• AIM OF THE TASK: With the pictures left out, copy the listing below exactly.

---+---

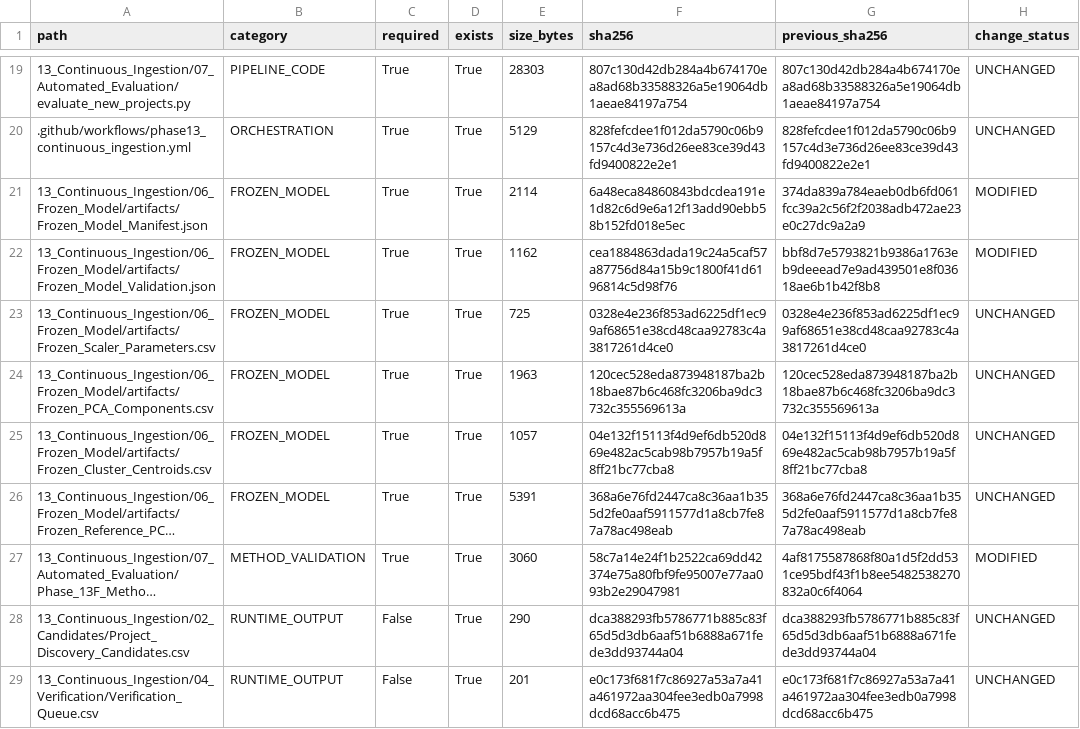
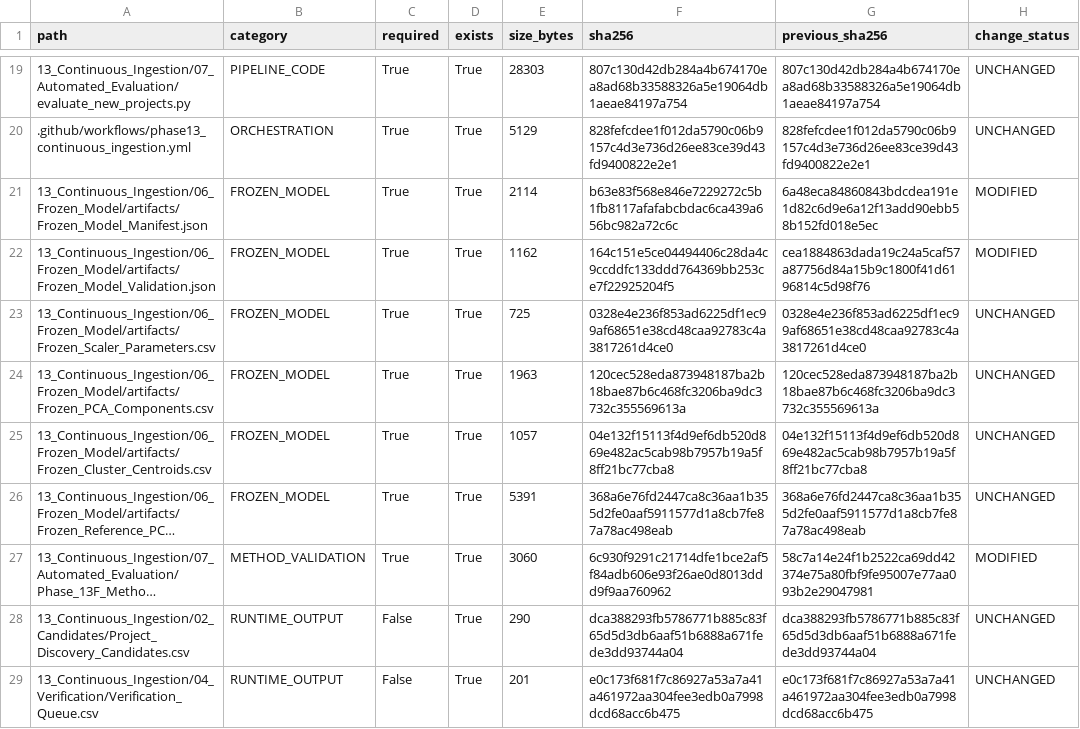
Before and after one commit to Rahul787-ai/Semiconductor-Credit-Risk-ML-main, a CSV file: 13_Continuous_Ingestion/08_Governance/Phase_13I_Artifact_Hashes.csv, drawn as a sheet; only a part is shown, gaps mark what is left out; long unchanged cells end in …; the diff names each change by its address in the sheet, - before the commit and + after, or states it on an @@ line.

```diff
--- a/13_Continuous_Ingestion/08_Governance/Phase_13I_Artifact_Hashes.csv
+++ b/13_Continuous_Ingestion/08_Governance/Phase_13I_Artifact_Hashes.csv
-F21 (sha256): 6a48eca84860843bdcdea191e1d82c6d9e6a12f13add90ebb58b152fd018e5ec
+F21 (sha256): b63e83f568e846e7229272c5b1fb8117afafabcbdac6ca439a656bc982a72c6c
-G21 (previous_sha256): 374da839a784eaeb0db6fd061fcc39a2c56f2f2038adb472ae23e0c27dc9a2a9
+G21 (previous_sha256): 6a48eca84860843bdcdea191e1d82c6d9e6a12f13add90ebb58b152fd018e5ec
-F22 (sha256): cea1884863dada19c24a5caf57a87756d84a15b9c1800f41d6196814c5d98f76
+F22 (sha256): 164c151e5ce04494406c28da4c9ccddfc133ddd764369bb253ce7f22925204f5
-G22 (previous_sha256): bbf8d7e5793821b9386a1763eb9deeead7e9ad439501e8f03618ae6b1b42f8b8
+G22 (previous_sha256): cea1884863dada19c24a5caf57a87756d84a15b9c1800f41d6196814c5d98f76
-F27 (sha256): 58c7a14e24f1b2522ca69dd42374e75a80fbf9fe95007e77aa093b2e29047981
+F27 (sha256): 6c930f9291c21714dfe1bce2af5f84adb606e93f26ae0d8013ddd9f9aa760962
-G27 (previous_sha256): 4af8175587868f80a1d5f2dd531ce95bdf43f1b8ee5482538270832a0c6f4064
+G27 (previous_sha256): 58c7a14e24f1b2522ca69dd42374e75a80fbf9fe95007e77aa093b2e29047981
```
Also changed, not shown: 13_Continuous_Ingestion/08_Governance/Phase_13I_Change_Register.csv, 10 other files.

---+---

• SOLUTION TO THE PROBLEM:
Before and after one commit to Rahul787-ai/Semiconductor-Credit-Risk-ML-main, a CSV file: 13_Continuous_Ingestion/08_Governance/Phase_13I_Artifact_Hashes.csv, drawn as a sheet; only a part is shown, gaps mark what is left out; long unchanged cells end in …; the diff names each change by its address in the sheet, - before the commit and + after, or states it on an @@ line.

```diff
--- a/13_Continuous_Ingestion/08_Governance/Phase_13I_Artifact_Hashes.csv
+++ b/13_Continuous_Ingestion/08_Governance/Phase_13I_Artifact_Hashes.csv
-F21 (sha256): 6a48eca84860843bdcdea191e1d82c6d9e6a12f13add90ebb58b152fd018e5ec
+F21 (sha256): b63e83f568e846e7229272c5b1fb8117afafabcbdac6ca439a656bc982a72c6c
-G21 (previous_sha256): 374da839a784eaeb0db6fd061fcc39a2c56f2f2038adb472ae23e0c27dc9a2a9
+G21 (previous_sha256): 6a48eca84860843bdcdea191e1d82c6d9e6a12f13add90ebb58b152fd018e5ec
-F22 (sha256): cea1884863dada19c24a5caf57a87756d84a15b9c1800f41d6196814c5d98f76
+F22 (sha256): 164c151e5ce04494406c28da4c9ccddfc133ddd764369bb253ce7f22925204f5
-G22 (previous_sha256): bbf8d7e5793821b9386a1763eb9deeead7e9ad439501e8f03618ae6b1b42f8b8
+G22 (previous_sha256): cea1884863dada19c24a5caf57a87756d84a15b9c1800f41d6196814c5d98f76
-F27 (sha256): 58c7a14e24f1b2522ca69dd42374e75a80fbf9fe95007e77aa093b2e29047981
+F27 (sha256): 6c930f9291c21714dfe1bce2af5f84adb606e93f26ae0d8013ddd9f9aa760962
-G27 (previous_sha256): 4af8175587868f80a1d5f2dd531ce95bdf43f1b8ee5482538270832a0c6f4064
+G27 (previous_sha256): 58c7a14e24f1b2522ca69dd42374e75a80fbf9fe95007e77aa093b2e29047981
```
Also changed, not shown: 13_Continuous_Ingestion/08_Governance/Phase_13I_Change_Register.csv, 10 other files.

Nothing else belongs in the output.